It has something to do with paying my monthly gas bills, and with the faithful though spendthrifty boiler in the basement, the one for which I received a quote of $20,000 to replace, price of progress, though I wait for something solar I can afford.

How the gas gets here—and electricity, and water: Even if I come to understand the mechanics, it will remain a mystery. I insist on it—not out of ignorance, but as a form of appreciation.

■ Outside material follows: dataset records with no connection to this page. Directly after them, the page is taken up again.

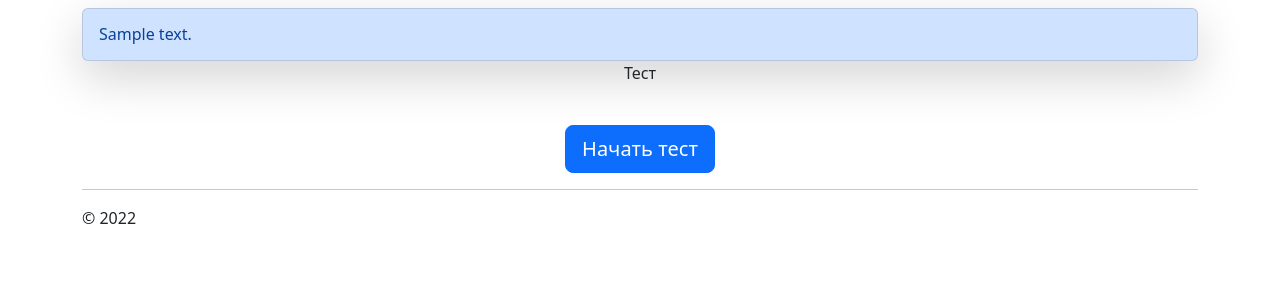
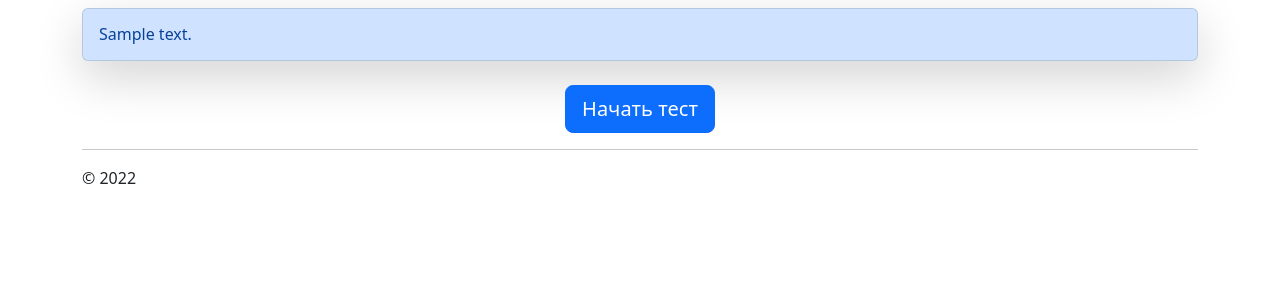
Before and after one commit to arina1130/TestMBTI, a Django app: page / in a window 1280 px wide. Shown: the part 72-372 px from the top of the page. Run offline with Django 4.2, Linux system fonts and the light colour scheme; tables that the repository leaves empty hold one stand-in row (values such as "Sample post").

Commit message:
new commit

```diff
--- a/testMbti/main/templates/main/index.html
+++ b/testMbti/main/templates/main/index.html
@@ -11,7 +11,6 @@
     </div>
     <div class="form-row text-center">
         <div class="col-12">
-            <p>Тест</p>
             <button type="button" class="btn btn-primary mt-4 float-right btn-lg ">{{buttonStart}}</button>
         </div>
      </div>
```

A few weeks ago I sat at a window in the cafeteria of the New York Times’ new building drinking coffee at sunset with my old friend Bill Broad. Bill is a longtime science writer there, with Pulitzers and books under his belt. He understands how things work. We watched the traffic below, dotted lines of light flowing through windy rain; and the buildings twinkling. And together we were amazed that the manmade world works as well as it does: that water runs up 80 stories; that, considering the odds, we rarely crash into each other; that buildings, generally speaking, stay standing.

It’s good to notice how much does flow. Even in the worst of times, we cooperate far more often than we don’t.

My main purpose in going to New York (first time in 23 years) was to visit Ralfee Finn, whose column “Aquarium Age” is probably the first thing you turn to when you pick up CATALYST. Ralfee and I have been what I call telephonic friends, as we’d previously met only once in her 10-year tenure, in Hawaii by half-accident, several years ago. But her voice is as familiar to me as my best friend’s, and her presence in my life as reaffirming. I had a wonderful visit; and I assure you I will not wait another 23 years to return.


Many years ago CATALYST printed a story about Lapp­lander shamans and their flying reindeer. I searched, but I could not find it. I did, however, find Canadian Dana Larsen. You can read his “Psychedelic Santa” in this issue.

“This is a joke, right?” said art director Polly Mottonen, on her first read-through for graphics ideas.

No joke. There is plenty of corroborative material. And plenty here to muse about.

I researched the topic of Dana’s story as extensively as I did because it concerns a mushroom regarded in the U.S. as toxic, with no redeeming value; a mushroom that grows in Utah. I wanted to present this information as responsibly as possible—meaning no one gets hurt, but also that I do not perpetuate longheld but inaccurate cultural biases.

The mushroom in question, amanita muscaria, is a hallucinogen, a gut-wrencher or a tasty meal, depending on how it’s prepared. It is legal. It has a long history of use in many cultures. (There is evidence it played an inspirational role in the writing of “Alice in Wonderland.”) Here’s the catch: It won’t kill you, but its cousins can. An explorer in this area must be discerning. Or practical: Properly prepared a. muscaria is available all over the internet. DIY has its place; probably not here.

You know this mushroom, by the way. It is the red one with white spots that has become practically a cultural icon for good cheer. It danced in “Fantasia.” It houses Smurfs. It’s painted on your grandma’s breadbox, the one from the ’60s that’s now in the basement and holds leftover canning lids, old seed packets and unopened boxes of Rit dye. It may have been painted on your nursery school walls.

Which makes me wonder: Iss the universe trying to make itself known through mycelium? Could A. muscaria possibly be trying to contact us? It sure looks like it’s trying hard.

Who knows what down-to-Earth (or out-of-this-world) wisdom this mycelium might impart?

That is, provided we were ready to hear—physically, mentally, emotionally and spiritually. That we were sturdy vessels, skillful listeners, with in-shape nervous systems.

It’s a thought.

Whatever your thoughts on the origin of the holiday at hand, I think we can agree on the benefit of sharing in its magic. I send you fond wishes for a magical holiday.

Greta is the editor and publisher of CATALYST.

This article was originally published on November 30, 2009.